Here, I consider the simplest and probably most practical anisotropic model, that is, a transversely isotropic (TI) medium with a vertical symmetry axis. Although more complicated kinds of anisotropies can exist (i.e., orthrohombic anisotropy), the large amount of shales present in the subsurface implies that the TI model has the most influence on P-wave data Banik (1984).
In homogeneous transversely isotropic media with a vertical symmetry axis (VTI media), P- and SV-waves can be described by the vertical velocities VP0 and VS0 of P- and S-waves, respectively, and two dimensionless parameters and Thomsen (1986).
Alkhalifah (1997a) demonstrated that P-wave velocity and traveltime are practically independent of VS0, even for strong anisotropy. This implies that, for practical purposes, P-wave kinematic signatures is a function of just three parameters: VP0, , and .
Alkhalifah and Tsvankin (1995) further demonstrated that a new representation in terms of just two parameters is sufficient for performing all time-related processing, such as normal moveout correction (including non-hyperbolic moveout correction, if necessary), dip-moveout correction, and prestack and post-stack time migration.

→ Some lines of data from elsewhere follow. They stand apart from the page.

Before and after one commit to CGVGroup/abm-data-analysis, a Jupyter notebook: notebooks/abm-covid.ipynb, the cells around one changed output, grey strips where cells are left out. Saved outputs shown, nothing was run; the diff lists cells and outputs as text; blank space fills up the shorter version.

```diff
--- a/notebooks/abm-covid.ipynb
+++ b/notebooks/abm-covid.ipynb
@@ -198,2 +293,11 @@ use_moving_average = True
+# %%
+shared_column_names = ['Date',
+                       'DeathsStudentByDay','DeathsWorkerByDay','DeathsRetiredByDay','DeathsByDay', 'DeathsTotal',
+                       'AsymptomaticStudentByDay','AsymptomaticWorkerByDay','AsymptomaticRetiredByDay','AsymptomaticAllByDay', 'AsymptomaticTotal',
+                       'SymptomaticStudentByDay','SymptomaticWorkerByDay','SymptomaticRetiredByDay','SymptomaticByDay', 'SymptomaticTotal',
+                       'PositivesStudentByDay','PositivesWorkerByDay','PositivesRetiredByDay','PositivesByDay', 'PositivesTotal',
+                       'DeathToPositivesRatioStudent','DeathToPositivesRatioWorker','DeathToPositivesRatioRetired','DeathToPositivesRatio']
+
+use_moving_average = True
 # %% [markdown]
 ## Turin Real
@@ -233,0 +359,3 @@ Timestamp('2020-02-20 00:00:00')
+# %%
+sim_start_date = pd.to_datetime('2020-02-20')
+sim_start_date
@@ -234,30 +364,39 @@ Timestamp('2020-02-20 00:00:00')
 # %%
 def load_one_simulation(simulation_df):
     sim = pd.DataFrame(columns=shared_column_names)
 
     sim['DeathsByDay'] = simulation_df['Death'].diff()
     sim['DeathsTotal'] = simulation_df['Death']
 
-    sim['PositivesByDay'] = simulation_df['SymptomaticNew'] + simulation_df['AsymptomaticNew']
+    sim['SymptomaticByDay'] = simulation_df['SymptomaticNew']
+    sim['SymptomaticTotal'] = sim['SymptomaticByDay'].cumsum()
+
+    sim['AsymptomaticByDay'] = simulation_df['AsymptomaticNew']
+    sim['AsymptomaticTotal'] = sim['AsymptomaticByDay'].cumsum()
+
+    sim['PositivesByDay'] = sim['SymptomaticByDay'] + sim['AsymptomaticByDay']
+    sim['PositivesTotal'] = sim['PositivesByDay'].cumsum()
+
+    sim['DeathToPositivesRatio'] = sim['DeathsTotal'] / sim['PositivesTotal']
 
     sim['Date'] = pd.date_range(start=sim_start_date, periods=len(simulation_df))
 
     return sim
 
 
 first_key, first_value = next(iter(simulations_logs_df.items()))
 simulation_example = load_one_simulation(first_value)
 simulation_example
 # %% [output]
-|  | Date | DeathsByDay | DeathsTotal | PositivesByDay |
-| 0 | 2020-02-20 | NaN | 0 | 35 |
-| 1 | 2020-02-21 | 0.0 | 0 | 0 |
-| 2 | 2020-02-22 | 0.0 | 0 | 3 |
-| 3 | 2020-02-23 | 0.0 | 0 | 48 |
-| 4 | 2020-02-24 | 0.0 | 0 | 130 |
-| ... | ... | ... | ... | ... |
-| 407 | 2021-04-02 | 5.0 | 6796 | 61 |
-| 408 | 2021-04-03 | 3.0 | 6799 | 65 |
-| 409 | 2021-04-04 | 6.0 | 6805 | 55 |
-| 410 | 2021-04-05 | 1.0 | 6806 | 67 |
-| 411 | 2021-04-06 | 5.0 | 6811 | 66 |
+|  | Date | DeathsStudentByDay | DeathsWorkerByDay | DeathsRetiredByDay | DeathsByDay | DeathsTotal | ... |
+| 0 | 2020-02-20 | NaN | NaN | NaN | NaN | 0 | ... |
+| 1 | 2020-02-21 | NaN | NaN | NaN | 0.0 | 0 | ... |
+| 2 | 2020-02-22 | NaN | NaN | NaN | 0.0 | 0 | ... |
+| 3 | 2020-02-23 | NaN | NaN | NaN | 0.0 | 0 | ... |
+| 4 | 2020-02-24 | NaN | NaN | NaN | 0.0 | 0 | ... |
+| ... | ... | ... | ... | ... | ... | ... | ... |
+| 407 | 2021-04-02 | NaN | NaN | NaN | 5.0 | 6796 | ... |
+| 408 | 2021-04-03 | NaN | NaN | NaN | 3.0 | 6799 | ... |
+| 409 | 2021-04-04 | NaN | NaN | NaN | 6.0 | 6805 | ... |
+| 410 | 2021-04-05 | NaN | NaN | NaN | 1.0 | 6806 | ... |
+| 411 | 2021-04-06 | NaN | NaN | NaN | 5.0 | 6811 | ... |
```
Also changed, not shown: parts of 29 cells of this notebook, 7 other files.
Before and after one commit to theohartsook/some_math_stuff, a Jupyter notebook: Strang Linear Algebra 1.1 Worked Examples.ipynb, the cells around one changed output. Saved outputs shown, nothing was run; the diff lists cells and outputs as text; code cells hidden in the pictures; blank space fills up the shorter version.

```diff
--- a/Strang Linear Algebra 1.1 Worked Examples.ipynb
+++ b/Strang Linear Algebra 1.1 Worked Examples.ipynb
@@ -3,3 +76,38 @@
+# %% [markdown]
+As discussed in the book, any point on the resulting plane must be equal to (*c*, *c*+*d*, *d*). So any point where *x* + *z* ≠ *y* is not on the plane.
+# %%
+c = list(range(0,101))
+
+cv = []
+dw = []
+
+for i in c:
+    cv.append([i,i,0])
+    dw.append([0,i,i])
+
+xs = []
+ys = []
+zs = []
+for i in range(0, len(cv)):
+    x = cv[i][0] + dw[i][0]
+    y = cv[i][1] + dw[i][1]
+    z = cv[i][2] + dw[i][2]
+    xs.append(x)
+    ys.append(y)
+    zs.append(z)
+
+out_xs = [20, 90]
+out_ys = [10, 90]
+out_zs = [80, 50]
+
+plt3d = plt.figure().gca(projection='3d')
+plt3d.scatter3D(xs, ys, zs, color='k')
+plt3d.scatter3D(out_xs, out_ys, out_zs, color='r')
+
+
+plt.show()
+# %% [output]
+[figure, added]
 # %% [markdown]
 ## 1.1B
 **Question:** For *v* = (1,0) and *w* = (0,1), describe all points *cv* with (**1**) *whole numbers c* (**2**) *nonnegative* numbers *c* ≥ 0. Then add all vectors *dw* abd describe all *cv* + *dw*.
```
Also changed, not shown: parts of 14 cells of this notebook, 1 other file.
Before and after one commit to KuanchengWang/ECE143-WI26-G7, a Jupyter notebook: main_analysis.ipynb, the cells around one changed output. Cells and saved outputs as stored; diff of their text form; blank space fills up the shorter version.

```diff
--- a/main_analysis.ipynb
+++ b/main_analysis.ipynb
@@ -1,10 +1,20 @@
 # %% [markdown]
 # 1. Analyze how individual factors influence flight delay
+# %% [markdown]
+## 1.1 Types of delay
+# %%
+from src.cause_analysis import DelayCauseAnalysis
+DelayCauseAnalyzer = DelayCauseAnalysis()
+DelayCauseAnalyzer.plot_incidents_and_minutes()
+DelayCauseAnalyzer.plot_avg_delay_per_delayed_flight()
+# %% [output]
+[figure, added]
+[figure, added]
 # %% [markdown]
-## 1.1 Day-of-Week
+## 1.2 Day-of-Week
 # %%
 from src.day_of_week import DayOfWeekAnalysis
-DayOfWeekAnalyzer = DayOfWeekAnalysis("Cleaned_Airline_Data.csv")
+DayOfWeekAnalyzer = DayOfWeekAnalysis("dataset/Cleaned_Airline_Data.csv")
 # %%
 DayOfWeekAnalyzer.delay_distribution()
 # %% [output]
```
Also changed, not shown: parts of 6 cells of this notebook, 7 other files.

These two parameters are the normal-moveout velocity for a horizontal reflector